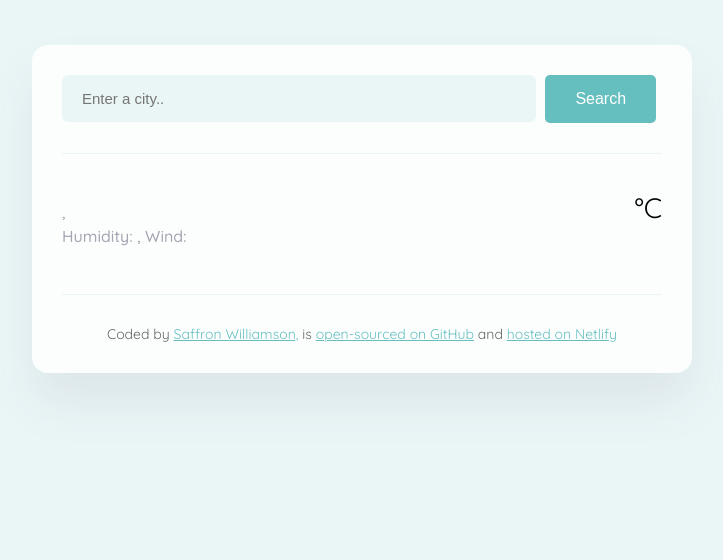
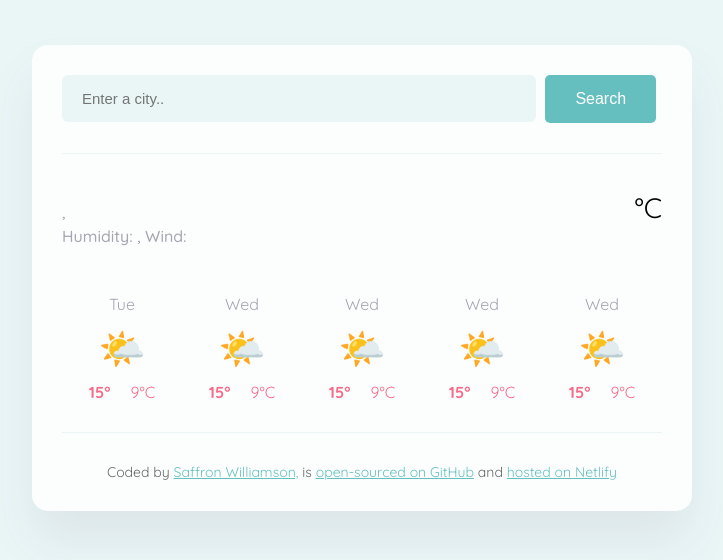
Before and after one commit to SaffronWilliamson/my-new-weather-app, a plain HTML site: page index.html in a window 1280 px wide. Shown: the whole page, without its empty margins (278-1001 px from the left). Drawn offline with nearby package versions, Linux system fonts and the light colour scheme; no server answers.

Commit message:
Added forecast layout

```diff
--- a/index.html
+++ b/index.html
@@ -31,18 +31,74 @@
           <div>
             <h1 class="weather-app-city" id="city"></h1>
             <p class="weather-app-details">
-              <span id="time"></span>, <span id="description"></span>
+              <span id="time"></span>,
+              <span id="description"></span>
               <br />
               Humidity: <strong id="humidity"></strong>, Wind:
               <strong id="wind-speed"></strong>
             </p>
           </div>
           <div class="weather-app-temp-container">
-            <div>
-              <div id="icon"></div>
-            </div>
+            <div id="icon"></div>
             <div class="weather-app-temp" id="temperature"></div>
             <div class="weather-app-unit">°C</div>
+          </div>
+        </div>
+        <div class="weather-forecast">
+
+            <div class="weather-forecast-day">
+            <div class="weather-forecast-date">Tue</div>
+            <div class="weather-forecast-icon">🌤️</div>
+            <div class="weather-forecast-temps">
+              <div class="weather-forecast-temp">
+                <strong>15°</strong>
+              </div>
+              <div class="weather-forecast-temp">9°C</div>
+            </div>
+          </div>
+
+          <div class="weather-forecast-day">
+            <div class="weather-forecast-date">Wed</div>
+            <div class="weather-forecast-icon">🌤️</div>
+            <div class="weather-forecast-temps">
+              <div class="weather-forecast-temp">
+                <strong>15°</strong>
+              </div>
+              <div class="weather-forecast-temp">9°C</div>
+            </div>
+          </div>
+
+          <div class="weather-forecast-day">
+            <div class="weather-forecast-date">Wed</div>
+            <div class="weather-forecast-icon">🌤️</div>
+            <div class="weather-forecast-temps">
+              <div class="weather-forecast-temp">
+                <strong>15°</strong>
+              </div>
+              <div class="weather-forecast-temp">9°C</div>
+            </div>
+          </div>
+
+          <div class="weather-forecast-day">
+            <div class="weather-forecast-date">Wed</div>
+            <div class="weather-forecast-icon">🌤️</div>
+            <div class="weather-forecast-temps">
+              <div class="weather-forecast-temp">
+                <strong>15°</strong>
+              </div>
+              <div class="weather-forecast-temp">9°C</div>
+            </div>
+          </div>
+
+          <div class="weather-forecast-day">
+            <div class="weather-forecast-date">Wed</div>
+            <div class="weather-forecast-icon">🌤️</div>
+            <div class="weather-forecast-temps">
+              <div class="weather-forecast-temp">
+                <strong>15°</strong>
+              </div>
+              <div class="weather-forecast-temp">9°C</div>
+            </div>
           </div>
         </div>
       </main>
--- a/src/style.css
+++ b/src/style.css
@@ -84,6 +84,37 @@ main {
   font-size: 28px;
 }
 
+.weather-forecast {
+  display: flex;
+  justify-content: space-around;
+  margin-top: 30px;
+}
+
+.weather-forecast-date {
+  text-align: center;
+  color: rgba(39, 33, 66, 0.4);
+  font-size: 16px;
+  line-height: 20px;
+  margin-bottom: 10px;
+}
+
+.weather-forecast-icon {
+  font-size: 38px;
+  text-align: center;
+}
+
+.weather-forecast-temps {
+  text-align: center;
+  color: #f76b8a;
+  margin-top: 10px;
+  display: flex;
+  justify-content: center;
+}
+
+.weather-forecast-temp {
+  padding: 0 10px;
+}
+
 footer {
   border-top: 1px solid #eaf6f6;
   padding: 30px 0 0 0;
```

(Exercise) Copy the listing exactly. No images belong in the copy.

(Reply)
Before and after one commit to SaffronWilliamson/my-new-weather-app, a plain HTML site: page index.html in a window 1280 px wide. Shown: the whole page, without its empty margins (278-1001 px from the left). Drawn offline with nearby package versions, Linux system fonts and the light colour scheme; no server answers.

Commit message:
Added forecast layout

```diff
--- a/index.html
+++ b/index.html
@@ -31,18 +31,74 @@
           <div>
             <h1 class="weather-app-city" id="city"></h1>
             <p class="weather-app-details">
-              <span id="time"></span>, <span id="description"></span>
+              <span id="time"></span>,
+              <span id="description"></span>
               <br />
               Humidity: <strong id="humidity"></strong>, Wind:
               <strong id="wind-speed"></strong>
             </p>
           </div>
           <div class="weather-app-temp-container">
-            <div>
-              <div id="icon"></div>
-            </div>
+            <div id="icon"></div>
             <div class="weather-app-temp" id="temperature"></div>
             <div class="weather-app-unit">°C</div>
+          </div>
+        </div>
+        <div class="weather-forecast">
+
+            <div class="weather-forecast-day">
+            <div class="weather-forecast-date">Tue</div>
+            <div class="weather-forecast-icon">🌤️</div>
+            <div class="weather-forecast-temps">
+              <div class="weather-forecast-temp">
+                <strong>15°</strong>
+              </div>
+              <div class="weather-forecast-temp">9°C</div>
+            </div>
+          </div>
+
+          <div class="weather-forecast-day">
+            <div class="weather-forecast-date">Wed</div>
+            <div class="weather-forecast-icon">🌤️</div>
+            <div class="weather-forecast-temps">
+              <div class="weather-forecast-temp">
+                <strong>15°</strong>
+              </div>
+              <div class="weather-forecast-temp">9°C</div>
+            </div>
+          </div>
+
+          <div class="weather-forecast-day">
+            <div class="weather-forecast-date">Wed</div>
+            <div class="weather-forecast-icon">🌤️</div>
+            <div class="weather-forecast-temps">
+              <div class="weather-forecast-temp">
+                <strong>15°</strong>
+              </div>
+              <div class="weather-forecast-temp">9°C</div>
+            </div>
+          </div>
+
+          <div class="weather-forecast-day">
+            <div class="weather-forecast-date">Wed</div>
+            <div class="weather-forecast-icon">🌤️</div>
+            <div class="weather-forecast-temps">
+              <div class="weather-forecast-temp">
+                <strong>15°</strong>
+              </div>
+              <div class="weather-forecast-temp">9°C</div>
+            </div>
+          </div>
+
+          <div class="weather-forecast-day">
+            <div class="weather-forecast-date">Wed</div>
+            <div class="weather-forecast-icon">🌤️</div>
+            <div class="weather-forecast-temps">
+              <div class="weather-forecast-temp">
+                <strong>15°</strong>
+              </div>
+              <div class="weather-forecast-temp">9°C</div>
+            </div>
           </div>
         </div>
       </main>
--- a/src/style.css
+++ b/src/style.css
@@ -84,6 +84,37 @@ main {
   font-size: 28px;
 }
 
+.weather-forecast {
+  display: flex;
+  justify-content: space-around;
+  margin-top: 30px;
+}
+
+.weather-forecast-date {
+  text-align: center;
+  color: rgba(39, 33, 66, 0.4);
+  font-size: 16px;
+  line-height: 20px;
+  margin-bottom: 10px;
+}
+
+.weather-forecast-icon {
+  font-size: 38px;
+  text-align: center;
+}
+
+.weather-forecast-temps {
+  text-align: center;
+  color: #f76b8a;
+  margin-top: 10px;
+  display: flex;
+  justify-content: center;
+}
+
+.weather-forecast-temp {
+  padding: 0 10px;
+}
+
 footer {
   border-top: 1px solid #eaf6f6;
   padding: 30px 0 0 0;
```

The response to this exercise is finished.